NYC Opportunity has partnered with ideas42, a leading non-profit behavioral design lab, to run the New York City Behavioral Design Team (BDT). There is extensive social science research showing that government programs that are designed and implemented with careful attention to how people use them produce better results. The behavioral design approach emphasizes learning directly from residents about how they use and experience government services. Behavioral design adapts services and systems to meet needs of those being served by accounting for their specific context as well as the quirks of human cognition, and assesses those adaptations using rigorous evaluation methods.
Since its launch in 2016, BDT has worked with more than a dozen agencies across City government to evaluate existing programs and develop ways of using behavioral design to enhance them. Behavioral design experts and some of the most innovative thinkers in City government have collaborated on formulating practical solutions to problems in education, employment, health, government efficiency, energy and the environment, economic mobility, equity, and other areas. There is already considerable evidence that these interventions are producing strong results. In one project, BDT worked with the Fire Department of New York (FDNY) to assess whether a filing fee waiver could increase the diversity of applicants who took its qualifying examination. For the project, a randomly selected group of applicants had their fees waived while another group did not. The results showed that the fee waiver increased overall filing rates substantially, with large gains among black and female candidates. Other BDT projects have significantly improved the rate at which SNAP recipients recertify for benefits, CUNY students file for federal student aid, and City employees get flu shots.

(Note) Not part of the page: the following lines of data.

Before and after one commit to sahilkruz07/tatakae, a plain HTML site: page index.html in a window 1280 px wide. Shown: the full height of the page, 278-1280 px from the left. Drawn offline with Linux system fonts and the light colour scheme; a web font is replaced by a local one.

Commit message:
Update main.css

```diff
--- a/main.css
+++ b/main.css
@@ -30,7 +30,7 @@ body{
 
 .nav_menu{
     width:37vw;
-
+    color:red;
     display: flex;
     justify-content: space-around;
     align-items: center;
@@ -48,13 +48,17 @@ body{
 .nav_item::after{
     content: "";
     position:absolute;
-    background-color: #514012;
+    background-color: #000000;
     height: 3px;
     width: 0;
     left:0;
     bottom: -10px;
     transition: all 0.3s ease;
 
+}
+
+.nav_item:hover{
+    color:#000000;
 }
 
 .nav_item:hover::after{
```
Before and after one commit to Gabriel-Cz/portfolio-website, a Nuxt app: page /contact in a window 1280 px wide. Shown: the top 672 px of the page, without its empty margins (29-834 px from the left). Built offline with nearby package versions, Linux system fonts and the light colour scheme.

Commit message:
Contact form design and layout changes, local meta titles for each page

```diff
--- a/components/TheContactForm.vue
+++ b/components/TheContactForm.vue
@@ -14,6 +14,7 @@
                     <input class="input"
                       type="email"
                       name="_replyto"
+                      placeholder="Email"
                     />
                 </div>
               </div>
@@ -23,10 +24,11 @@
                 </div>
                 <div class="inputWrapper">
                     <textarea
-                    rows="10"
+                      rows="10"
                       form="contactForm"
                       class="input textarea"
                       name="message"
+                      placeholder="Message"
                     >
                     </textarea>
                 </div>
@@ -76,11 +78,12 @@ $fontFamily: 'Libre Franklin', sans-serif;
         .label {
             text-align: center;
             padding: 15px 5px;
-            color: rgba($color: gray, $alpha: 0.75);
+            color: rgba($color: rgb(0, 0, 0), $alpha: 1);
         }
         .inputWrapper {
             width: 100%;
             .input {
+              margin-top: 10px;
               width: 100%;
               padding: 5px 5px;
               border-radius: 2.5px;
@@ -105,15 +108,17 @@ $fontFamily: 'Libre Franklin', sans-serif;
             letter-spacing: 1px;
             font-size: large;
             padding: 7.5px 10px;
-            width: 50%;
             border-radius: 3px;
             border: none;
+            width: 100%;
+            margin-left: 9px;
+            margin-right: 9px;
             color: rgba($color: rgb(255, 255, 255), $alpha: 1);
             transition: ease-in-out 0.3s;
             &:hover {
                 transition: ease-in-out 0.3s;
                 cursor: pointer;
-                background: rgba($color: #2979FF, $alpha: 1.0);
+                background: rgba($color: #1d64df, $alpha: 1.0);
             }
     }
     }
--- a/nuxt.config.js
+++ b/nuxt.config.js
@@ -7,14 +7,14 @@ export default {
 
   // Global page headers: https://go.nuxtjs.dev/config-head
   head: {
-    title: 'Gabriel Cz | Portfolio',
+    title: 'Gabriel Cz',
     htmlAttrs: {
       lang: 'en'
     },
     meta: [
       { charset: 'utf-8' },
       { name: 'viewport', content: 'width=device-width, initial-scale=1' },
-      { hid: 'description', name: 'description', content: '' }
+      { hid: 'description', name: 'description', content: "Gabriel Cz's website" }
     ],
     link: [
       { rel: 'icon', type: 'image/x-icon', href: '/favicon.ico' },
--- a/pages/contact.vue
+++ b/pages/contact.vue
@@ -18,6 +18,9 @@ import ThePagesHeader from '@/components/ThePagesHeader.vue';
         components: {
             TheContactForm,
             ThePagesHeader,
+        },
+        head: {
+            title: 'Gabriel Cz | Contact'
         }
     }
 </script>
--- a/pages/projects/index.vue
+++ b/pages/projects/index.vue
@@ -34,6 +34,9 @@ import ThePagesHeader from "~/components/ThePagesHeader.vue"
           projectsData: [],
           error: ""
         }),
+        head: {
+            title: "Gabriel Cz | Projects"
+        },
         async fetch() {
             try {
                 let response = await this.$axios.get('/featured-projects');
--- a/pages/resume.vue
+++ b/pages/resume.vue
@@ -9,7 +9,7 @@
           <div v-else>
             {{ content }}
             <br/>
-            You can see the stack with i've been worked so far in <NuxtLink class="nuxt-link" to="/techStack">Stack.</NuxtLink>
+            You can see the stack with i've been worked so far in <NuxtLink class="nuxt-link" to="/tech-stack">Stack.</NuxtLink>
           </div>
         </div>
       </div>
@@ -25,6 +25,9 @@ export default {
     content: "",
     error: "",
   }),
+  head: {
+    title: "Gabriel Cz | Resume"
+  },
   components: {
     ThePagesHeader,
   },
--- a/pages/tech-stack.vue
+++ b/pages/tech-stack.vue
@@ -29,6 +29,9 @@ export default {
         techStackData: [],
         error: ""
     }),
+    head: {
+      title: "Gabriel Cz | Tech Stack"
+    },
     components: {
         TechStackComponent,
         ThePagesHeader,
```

Based on BDT’s record of success, the Laura and John Arnold Foundation, which provided initial support for the project, has provided a new round of funding to extend its work for an additional two years.
To learn more about BDT's model for integrating behavioral design in City government, read the BDT Playbook.
Behavioral Science Around the World: A Profile of 10 Countries | World Bank Group (2019)